But then I learned about the hair dryer trick and the next one came out much nicer.
Total cost: approx. $12 And they will certainly be very durable. Plus, I have a lot of foam left over for a wonderfully huge blocking board for knitting.
Hope someone finds this idea useful and does a nicer job than me!
This was a quick, almost spur-of-the-moment knit for a friend's baby's first birthday. She's not even remotely a deadhead (the mom, I mean. I don't know about the baby), but i had this skein of colorful yarn from the Target $1 bin, and it turned out to be even more colorful than I thought.....
As usual, I'm well behind the curve, I suppose. But I'll just say, as everyone else has: this is a wonderful pattern!
I used Goshen yarn from yarn.com (cotton/modal/silk) - inexpensive and I loved it. And of course made some mods to the shaping. Also left off the lace at the bottom hem (didn't need to be drawing the eye there, you know).
I kept trying the lace in the pattern and just didn't like how it was coming out - too poofy - so I replaced it with this eyelet rib lace from the Vogue Stitchionary:
Here they are, compared:
More pictures and talk on my blog.
Thanks for looking! Hope lots more people are encouraged to knit this - it's surprisingly easy!
I read along with some of this knitalong, but only cast on last week. I had to totally recalculate the stitch counts, as I suppose nearly all of you did (since the original pattern seems to be for a 27" bust!!). But otherwise, smooth sailing.
But now I have a question maybe you can help me with.
I've now knit the whole body and one sleeve and pinned it together to see if my yoke decreases and sleeve increases match (they do!). But I got no puff to my sleeve whatsoever, even after making it proportionally bigger than the pattern suggested. I suppose that just means I have super huge arms relative to my bust size (I do).
But my question for you is really an aesthetic one - do you think I should bother to rip out the sleeve below the yoke ribbing and redo the increases (and do tons, tons more) to get that relaxed poofiness before decreasing for the ribbing....or should I leave it as-is?
Did others of you have to totally redesign the sleeves?

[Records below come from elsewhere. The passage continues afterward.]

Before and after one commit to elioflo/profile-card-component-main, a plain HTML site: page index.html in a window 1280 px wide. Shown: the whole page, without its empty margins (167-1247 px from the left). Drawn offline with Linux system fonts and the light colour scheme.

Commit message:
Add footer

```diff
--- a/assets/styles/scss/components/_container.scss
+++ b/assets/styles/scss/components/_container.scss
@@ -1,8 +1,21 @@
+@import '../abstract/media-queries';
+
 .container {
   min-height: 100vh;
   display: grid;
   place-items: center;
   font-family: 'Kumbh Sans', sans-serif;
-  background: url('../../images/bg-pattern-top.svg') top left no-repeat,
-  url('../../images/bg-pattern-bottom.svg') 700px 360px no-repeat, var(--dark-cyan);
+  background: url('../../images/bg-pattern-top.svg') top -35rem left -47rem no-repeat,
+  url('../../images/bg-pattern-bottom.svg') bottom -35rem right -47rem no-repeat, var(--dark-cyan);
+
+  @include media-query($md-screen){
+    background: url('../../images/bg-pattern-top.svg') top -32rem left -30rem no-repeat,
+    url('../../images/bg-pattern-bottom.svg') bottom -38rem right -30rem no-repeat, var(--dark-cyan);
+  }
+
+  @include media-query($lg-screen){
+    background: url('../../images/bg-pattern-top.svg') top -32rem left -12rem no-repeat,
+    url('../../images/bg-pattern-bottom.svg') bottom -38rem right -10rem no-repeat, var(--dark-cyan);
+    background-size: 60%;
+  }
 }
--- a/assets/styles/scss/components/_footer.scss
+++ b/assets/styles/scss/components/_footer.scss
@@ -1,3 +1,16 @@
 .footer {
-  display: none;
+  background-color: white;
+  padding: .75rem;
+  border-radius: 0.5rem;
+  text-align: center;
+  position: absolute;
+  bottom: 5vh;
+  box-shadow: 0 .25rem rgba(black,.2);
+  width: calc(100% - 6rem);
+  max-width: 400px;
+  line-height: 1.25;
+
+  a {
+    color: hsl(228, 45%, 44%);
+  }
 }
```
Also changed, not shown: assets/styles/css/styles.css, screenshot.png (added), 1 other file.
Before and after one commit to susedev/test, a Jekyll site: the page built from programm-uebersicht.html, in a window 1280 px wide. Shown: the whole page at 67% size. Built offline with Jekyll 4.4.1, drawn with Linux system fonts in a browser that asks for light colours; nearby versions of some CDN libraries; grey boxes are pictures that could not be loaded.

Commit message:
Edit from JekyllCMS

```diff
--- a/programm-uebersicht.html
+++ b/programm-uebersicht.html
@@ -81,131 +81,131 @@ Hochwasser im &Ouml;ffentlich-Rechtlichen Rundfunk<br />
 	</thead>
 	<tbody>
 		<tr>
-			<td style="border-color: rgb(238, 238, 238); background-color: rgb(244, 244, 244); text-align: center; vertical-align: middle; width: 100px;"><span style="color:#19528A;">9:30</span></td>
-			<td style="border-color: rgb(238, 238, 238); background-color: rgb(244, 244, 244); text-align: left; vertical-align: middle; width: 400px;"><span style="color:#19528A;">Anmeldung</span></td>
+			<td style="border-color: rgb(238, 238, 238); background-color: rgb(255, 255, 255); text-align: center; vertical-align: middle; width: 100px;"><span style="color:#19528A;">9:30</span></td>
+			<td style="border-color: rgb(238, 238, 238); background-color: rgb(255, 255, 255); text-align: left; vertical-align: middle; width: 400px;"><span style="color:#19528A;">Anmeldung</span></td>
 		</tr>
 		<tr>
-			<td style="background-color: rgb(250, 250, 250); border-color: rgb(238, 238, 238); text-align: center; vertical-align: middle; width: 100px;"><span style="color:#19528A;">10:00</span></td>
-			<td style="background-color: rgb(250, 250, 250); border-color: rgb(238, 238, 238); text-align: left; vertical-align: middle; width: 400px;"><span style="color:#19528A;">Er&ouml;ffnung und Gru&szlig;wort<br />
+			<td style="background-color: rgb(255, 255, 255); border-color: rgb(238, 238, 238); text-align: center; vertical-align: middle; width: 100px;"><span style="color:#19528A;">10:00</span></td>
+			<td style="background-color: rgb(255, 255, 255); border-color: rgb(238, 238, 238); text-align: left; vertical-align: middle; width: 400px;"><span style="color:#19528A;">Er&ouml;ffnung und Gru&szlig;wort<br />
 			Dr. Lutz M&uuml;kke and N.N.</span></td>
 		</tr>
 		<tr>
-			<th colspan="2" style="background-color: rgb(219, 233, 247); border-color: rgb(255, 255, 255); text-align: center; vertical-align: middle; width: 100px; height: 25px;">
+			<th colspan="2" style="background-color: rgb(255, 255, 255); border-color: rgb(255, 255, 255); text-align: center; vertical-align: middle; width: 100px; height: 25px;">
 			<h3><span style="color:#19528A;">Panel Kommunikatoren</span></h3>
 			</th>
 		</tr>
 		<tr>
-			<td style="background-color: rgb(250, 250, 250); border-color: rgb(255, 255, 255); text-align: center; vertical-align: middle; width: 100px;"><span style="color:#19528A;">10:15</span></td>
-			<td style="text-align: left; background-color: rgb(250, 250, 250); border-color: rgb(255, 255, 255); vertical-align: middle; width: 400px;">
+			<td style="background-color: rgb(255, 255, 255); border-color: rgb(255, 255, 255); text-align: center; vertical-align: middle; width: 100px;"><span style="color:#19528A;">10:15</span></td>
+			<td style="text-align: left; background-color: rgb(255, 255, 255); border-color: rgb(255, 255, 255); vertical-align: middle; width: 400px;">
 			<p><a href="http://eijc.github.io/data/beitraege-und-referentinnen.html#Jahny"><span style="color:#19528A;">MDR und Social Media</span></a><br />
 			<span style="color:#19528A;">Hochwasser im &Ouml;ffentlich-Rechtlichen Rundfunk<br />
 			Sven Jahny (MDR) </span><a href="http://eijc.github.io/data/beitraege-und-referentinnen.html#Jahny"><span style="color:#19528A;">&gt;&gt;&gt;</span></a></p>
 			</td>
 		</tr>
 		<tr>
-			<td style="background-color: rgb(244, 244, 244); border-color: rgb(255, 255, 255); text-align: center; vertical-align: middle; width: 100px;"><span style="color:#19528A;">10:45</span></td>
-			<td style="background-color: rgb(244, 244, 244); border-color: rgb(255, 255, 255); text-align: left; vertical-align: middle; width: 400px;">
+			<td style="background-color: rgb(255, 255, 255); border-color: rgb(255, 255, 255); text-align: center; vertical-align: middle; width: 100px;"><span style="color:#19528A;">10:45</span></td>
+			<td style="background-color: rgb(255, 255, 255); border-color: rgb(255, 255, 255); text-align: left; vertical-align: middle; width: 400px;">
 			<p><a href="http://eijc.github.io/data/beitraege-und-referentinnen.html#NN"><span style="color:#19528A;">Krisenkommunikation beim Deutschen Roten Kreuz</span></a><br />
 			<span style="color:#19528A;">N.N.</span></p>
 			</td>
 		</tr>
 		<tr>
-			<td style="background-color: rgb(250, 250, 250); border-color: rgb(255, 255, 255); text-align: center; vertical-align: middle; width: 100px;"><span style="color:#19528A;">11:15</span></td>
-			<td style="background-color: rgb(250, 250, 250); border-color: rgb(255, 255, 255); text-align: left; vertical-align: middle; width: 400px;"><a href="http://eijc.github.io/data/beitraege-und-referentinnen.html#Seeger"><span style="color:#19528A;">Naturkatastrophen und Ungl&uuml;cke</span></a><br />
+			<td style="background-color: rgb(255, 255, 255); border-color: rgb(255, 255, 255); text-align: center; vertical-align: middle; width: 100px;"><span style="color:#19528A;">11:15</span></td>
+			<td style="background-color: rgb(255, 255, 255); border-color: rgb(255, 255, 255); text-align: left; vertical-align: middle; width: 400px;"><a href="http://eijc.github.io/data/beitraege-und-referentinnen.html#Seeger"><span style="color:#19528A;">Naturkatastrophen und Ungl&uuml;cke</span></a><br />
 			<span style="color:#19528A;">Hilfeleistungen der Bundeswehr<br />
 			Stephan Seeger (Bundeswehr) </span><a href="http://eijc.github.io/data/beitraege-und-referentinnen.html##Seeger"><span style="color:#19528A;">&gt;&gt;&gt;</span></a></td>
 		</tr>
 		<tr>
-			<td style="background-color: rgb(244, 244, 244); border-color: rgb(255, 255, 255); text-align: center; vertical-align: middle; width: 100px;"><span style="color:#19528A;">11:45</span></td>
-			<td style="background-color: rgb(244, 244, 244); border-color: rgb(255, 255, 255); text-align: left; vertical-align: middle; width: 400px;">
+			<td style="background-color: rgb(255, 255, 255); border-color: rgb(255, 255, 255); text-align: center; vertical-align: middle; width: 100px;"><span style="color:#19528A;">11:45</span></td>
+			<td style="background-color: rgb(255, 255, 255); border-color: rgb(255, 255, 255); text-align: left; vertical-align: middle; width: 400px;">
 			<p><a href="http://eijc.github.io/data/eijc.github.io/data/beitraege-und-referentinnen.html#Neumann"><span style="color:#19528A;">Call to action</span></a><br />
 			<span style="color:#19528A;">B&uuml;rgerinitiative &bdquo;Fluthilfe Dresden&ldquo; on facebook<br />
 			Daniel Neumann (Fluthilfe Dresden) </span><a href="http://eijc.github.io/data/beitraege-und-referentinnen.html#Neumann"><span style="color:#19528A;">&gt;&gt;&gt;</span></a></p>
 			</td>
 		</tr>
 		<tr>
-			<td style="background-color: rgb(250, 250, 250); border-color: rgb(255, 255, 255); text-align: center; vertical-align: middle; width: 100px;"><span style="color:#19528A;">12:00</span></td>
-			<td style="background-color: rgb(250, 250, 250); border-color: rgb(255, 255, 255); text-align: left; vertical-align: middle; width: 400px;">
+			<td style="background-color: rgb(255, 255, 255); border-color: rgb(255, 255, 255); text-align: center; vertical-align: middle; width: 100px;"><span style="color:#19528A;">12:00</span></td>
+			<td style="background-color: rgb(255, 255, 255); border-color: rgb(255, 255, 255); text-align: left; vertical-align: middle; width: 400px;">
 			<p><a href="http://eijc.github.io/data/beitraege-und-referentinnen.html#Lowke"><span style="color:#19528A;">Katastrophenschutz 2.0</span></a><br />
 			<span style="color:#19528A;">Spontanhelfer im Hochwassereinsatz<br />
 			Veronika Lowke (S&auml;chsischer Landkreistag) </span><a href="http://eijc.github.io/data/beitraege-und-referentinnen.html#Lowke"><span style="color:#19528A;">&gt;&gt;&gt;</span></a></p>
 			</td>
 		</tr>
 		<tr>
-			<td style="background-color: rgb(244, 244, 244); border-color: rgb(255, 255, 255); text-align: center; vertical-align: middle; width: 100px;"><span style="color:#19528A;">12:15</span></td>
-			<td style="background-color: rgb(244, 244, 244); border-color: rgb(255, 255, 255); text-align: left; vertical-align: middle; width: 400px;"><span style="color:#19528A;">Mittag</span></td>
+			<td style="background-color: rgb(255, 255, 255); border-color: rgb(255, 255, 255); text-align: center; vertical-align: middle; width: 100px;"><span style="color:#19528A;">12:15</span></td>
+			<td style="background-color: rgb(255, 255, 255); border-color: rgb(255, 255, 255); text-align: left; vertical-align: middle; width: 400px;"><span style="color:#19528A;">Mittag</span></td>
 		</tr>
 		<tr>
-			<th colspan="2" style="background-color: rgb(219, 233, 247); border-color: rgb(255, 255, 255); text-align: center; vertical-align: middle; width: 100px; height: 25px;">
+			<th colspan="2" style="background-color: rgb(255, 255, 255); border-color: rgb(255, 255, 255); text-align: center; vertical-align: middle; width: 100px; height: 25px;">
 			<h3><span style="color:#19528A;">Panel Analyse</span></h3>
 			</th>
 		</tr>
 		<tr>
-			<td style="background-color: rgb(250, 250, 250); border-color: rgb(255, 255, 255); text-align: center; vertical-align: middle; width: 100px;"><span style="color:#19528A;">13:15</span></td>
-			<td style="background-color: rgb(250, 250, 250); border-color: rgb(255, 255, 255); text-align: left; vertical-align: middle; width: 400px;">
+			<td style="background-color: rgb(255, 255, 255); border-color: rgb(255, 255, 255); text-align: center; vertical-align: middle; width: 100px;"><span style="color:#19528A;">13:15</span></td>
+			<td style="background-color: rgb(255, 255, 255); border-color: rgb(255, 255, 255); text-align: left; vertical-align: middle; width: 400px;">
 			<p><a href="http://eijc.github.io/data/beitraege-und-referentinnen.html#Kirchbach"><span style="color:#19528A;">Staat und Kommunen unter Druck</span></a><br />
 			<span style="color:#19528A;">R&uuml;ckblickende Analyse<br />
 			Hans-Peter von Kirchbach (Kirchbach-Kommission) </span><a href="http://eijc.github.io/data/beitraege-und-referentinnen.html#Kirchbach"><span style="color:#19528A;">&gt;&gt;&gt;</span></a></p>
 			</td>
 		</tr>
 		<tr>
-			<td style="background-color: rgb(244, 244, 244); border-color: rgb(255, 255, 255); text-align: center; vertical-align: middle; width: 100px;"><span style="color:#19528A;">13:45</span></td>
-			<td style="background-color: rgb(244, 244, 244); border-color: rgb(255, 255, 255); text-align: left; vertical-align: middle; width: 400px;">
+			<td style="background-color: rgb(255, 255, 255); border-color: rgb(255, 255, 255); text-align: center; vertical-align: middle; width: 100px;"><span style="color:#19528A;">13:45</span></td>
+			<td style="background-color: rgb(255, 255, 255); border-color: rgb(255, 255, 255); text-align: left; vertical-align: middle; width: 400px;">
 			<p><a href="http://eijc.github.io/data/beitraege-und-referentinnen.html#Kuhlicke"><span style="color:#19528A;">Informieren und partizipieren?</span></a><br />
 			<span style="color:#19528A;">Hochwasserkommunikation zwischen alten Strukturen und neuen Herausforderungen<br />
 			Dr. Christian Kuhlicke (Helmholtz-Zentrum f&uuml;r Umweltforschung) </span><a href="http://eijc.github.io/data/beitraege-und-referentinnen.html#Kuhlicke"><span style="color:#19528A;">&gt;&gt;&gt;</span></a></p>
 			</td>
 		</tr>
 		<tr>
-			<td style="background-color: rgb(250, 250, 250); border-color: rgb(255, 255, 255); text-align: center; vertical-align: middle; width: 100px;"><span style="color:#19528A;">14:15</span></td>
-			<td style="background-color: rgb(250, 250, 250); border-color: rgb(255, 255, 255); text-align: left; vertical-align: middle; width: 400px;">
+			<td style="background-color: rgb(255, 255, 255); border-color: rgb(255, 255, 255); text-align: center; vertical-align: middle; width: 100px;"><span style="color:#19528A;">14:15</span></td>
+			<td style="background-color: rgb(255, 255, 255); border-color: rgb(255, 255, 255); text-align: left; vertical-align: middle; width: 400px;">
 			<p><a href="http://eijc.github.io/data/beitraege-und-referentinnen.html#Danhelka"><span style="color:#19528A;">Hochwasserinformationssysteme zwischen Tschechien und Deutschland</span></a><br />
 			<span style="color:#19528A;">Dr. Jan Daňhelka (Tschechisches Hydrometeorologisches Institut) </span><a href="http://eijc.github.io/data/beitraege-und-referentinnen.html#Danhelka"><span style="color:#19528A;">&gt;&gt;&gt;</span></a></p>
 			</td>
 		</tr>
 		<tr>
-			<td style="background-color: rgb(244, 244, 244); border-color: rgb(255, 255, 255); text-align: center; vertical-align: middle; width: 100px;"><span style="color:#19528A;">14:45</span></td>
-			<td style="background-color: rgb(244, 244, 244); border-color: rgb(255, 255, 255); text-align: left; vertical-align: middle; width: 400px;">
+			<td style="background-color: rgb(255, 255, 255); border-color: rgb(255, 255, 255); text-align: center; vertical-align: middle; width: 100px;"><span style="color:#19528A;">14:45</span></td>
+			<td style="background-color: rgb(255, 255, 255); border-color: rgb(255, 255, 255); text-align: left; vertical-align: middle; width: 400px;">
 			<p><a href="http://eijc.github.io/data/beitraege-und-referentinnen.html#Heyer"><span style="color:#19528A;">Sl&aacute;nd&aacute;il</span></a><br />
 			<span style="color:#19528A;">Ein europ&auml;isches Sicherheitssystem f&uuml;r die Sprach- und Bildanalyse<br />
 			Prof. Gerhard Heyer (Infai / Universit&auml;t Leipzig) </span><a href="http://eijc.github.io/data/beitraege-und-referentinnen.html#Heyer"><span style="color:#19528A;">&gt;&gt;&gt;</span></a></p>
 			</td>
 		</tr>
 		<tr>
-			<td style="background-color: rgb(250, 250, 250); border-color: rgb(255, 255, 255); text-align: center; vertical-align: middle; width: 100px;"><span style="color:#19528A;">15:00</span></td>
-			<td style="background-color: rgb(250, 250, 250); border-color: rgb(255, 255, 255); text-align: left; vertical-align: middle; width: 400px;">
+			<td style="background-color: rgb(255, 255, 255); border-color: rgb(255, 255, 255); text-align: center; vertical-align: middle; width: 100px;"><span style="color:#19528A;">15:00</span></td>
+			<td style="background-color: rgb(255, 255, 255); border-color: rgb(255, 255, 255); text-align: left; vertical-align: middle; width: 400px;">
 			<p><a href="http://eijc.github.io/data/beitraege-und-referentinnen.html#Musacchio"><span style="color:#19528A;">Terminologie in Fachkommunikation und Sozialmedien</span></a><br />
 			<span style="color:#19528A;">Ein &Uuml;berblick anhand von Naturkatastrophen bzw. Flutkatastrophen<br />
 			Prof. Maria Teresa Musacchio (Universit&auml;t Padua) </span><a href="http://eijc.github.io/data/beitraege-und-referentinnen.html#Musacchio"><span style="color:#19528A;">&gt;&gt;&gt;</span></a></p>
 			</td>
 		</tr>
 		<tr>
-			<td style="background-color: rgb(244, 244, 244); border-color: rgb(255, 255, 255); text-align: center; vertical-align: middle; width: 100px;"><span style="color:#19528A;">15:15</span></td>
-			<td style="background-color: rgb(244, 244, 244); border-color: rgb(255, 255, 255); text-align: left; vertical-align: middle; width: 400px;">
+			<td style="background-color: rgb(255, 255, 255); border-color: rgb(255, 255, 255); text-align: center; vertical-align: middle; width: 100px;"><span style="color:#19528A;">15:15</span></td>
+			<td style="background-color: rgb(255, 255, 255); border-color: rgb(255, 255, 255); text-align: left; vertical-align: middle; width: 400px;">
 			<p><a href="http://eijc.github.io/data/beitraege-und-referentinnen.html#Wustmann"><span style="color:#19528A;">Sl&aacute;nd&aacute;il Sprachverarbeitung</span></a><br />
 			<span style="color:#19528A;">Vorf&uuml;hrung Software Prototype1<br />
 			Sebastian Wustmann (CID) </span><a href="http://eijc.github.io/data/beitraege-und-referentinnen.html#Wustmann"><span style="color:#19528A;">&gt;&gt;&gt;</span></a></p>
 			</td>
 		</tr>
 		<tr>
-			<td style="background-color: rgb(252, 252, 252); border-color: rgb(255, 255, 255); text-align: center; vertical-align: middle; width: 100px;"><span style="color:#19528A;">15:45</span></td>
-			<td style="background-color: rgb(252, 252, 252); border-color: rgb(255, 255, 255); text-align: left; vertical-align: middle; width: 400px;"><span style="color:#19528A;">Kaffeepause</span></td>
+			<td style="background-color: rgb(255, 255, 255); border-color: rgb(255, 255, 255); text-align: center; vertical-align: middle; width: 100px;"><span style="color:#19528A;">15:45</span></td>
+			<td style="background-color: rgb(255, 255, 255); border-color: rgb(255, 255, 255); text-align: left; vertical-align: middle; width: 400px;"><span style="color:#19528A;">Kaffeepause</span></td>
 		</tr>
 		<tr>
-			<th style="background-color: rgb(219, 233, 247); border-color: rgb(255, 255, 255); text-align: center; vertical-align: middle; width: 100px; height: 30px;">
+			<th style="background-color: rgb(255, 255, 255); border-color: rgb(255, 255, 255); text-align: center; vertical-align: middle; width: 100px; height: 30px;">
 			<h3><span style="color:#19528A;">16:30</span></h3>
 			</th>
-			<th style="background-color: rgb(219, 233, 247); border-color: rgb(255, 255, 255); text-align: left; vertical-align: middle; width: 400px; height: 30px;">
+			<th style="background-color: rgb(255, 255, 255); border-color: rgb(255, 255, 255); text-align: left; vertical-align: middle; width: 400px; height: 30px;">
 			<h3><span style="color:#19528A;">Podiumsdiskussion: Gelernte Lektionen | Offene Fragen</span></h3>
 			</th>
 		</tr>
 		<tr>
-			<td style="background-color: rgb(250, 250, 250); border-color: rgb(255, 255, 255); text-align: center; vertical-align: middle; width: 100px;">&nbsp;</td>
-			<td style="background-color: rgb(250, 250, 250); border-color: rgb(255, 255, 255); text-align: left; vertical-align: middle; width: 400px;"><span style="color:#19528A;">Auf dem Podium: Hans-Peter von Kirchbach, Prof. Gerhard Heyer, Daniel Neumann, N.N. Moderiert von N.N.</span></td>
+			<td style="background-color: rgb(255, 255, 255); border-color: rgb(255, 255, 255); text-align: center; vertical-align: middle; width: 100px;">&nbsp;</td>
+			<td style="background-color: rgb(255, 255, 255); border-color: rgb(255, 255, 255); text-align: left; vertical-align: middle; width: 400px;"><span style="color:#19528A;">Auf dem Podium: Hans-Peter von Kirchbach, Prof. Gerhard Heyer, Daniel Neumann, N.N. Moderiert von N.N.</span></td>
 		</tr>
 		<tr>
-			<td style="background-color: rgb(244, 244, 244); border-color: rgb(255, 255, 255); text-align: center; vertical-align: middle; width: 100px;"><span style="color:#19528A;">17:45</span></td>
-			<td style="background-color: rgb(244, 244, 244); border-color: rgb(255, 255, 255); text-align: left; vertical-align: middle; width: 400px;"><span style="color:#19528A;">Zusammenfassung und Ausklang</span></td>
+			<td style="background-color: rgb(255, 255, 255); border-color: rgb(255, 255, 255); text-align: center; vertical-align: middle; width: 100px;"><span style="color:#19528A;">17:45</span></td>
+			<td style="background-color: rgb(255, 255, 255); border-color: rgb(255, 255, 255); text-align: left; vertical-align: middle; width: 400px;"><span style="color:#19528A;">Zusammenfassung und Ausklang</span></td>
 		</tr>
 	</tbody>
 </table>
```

(BTW - I did it in the round - someone asked about that earlier. Very simple - I just figured, 32" bust x 4 st/in = CO 128 st. Then had to totally recalculate the row count for the yoke (since with the original count it didn't even reach my shoulder blade - and I'm quite short). But it worked out.)